PFAS contamination in water is widespread in the US. The Environmental Working Group, a research and advocacy organization focused on toxic chemicals, told NBC News that at least 1,500 sites would violate the EPA’s proposed PFAS limits for drinking water — 4 parts per trillion — the agency hopes , to be completed by the end of this year.
The EPA, meanwhile, said in March that as many as 6,300 water systems — serving up to 94 million people — contain levels of PFAS above proposed limits.
“There are very few places where we’ve looked for PFAS and haven’t found them,” said Jamie DeWitt, a toxicology professor at East Carolina University who reviewed the results of the water samples from the village of Kunia. “It’s just a testament to how ubiquitous they are in the environment.”
But Kunia’s levels are higher than average background concentrations across the country, according to Anna Reade, a senior scientist with the Natural Resources Defense Council, an environmental defense group.

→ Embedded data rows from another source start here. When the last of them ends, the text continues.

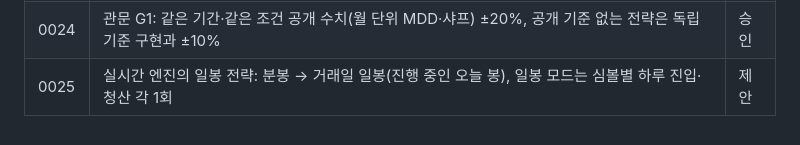
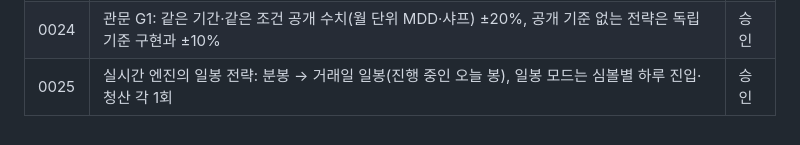
Before and after one commit to potakim/quantpilot, a Markdown page: docs/adr/README.md, the part around the change. Drawn GitHub-style.

```diff
--- a/docs/adr/README.md
+++ b/docs/adr/README.md
@@ -28,4 +28,4 @@
 | 0022 | 08:10 사전 심사: scheduler 심사 → settings 우편함 → 판단 파이프라인 제외, 업비트 거래일 09:00 경계 | 승인 |
 | 0023 | 샤프·변동성 연환산 = 관측 봉 수 ÷ 달력 연수 (코인 일봉 365) | 승인 |
 | 0024 | 관문 G1: 같은 기간·같은 조건 공개 수치(월 단위 MDD·샤프) ±20%, 공개 기준 없는 전략은 독립 기준 구현과 ±10% | 승인 |
-| 0025 | 실시간 엔진의 일봉 전략: 분봉 → 거래일 일봉(진행 중인 오늘 봉), 일봉 모드는 심볼별 하루 진입·청산 각 1회 | 제안 |
+| 0025 | 실시간 엔진의 일봉 전략: 분봉 → 거래일 일봉(진행 중인 오늘 봉), 일봉 모드는 심볼별 하루 진입·청산 각 1회 | 승인 |
```
Also changed, not shown: docs/adr/0025-live-daily-strategies-on-minute-bars.md (+1 -1 lines).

“That’s a pretty alarming level they’re getting at,” Reade said.
In a well in the village of Kunia, PFOA levels were up to twice the EPA’s proposed limit, and PFOS levels were up to 3.5 times higher. In the other, PFOA levels were about five to seven times higher than the proposed threshold, and PFOS levels were at least 11 times higher.
“It meets all the indications that it’s too contaminated for people to safely drink,” Reade said.

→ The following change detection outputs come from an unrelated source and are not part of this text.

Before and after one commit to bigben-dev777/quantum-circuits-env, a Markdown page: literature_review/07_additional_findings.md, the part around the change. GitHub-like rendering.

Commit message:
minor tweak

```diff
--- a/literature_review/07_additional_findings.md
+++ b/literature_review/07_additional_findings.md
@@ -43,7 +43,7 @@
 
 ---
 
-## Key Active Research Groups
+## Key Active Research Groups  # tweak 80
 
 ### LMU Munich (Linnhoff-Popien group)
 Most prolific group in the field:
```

More water systems are beginning to be tested for PFAS
The Hawaii Department of Health said it was testing small water systems near likely PFAS hotspots — such as industrial or military sites — with the help of grants from the EPA.
Kunia Village is one such site, the department said, but added that before testing in October, it did not know how long PFAS had been present in the area’s water.
“The biggest concern is that people may have been consuming this for many, many years — maybe even decades,” DeWitt said.
However, testing for PFAS is becoming more common: the Safe Drinking Water Act requires that large public water systems — and some medium-sized and small ones — be tested for the chemicals by 2025 and the results reported by the following year.
The type of monitoring that Hawaii does is voluntary, Reade said, but over the next few years “we’re going to get quite a bit more information about what we have in our drinking water.”
Individual water systems react differently to high concentrations of PFAS. Some are offering bottled water on a temporary basis, but Reade said many are also adopting long-term solutions like connecting to a new water source or installing a special treatment system.
However, it may take a while for communities to decide on or implement such solutions. The city of Emmaus in the US state of Pennsylvania B. is still evaluating her options more than a year after she was found to have elevated levels of PFAS in her water.
Hawaii’s PFAS problem may stem from military activities
The source of the contamination in the village of Kunia has not been identified, but the health department said the detected PFAS compounds appear to be consistent with those from other sites with known fire-fighting foam contamination.
DeWitt also said that in the case of Kunia Village, “it appears that the sources are military sources as opposed to an industrial source or landfill.”
The health department said it is waiting for the army, which owns one of the wells, to provide more information.
The US Army Garrison Hawaii said it does not know the source of the contamination but is investigating whether PFAS-containing materials may have been stockpiled, used or released at nearby military sites.
In April, Whalen said, the village of Kunia began running water from another source through the aqueduct to flush out the contamination. It is awaiting the results of more recent tests.
“These results come back clean, great. We will stop bottled water. You don’t, then we proceed with bottled water,” Whalen said.
Also this year, low levels of PFAS were detected in several water systems in Honolulu. Reade said it was not surprising given the state’s history of military activities.
“I think unfortunately it’s going to be an issue that Hawaii will have to deal with beyond a few wells,” she said.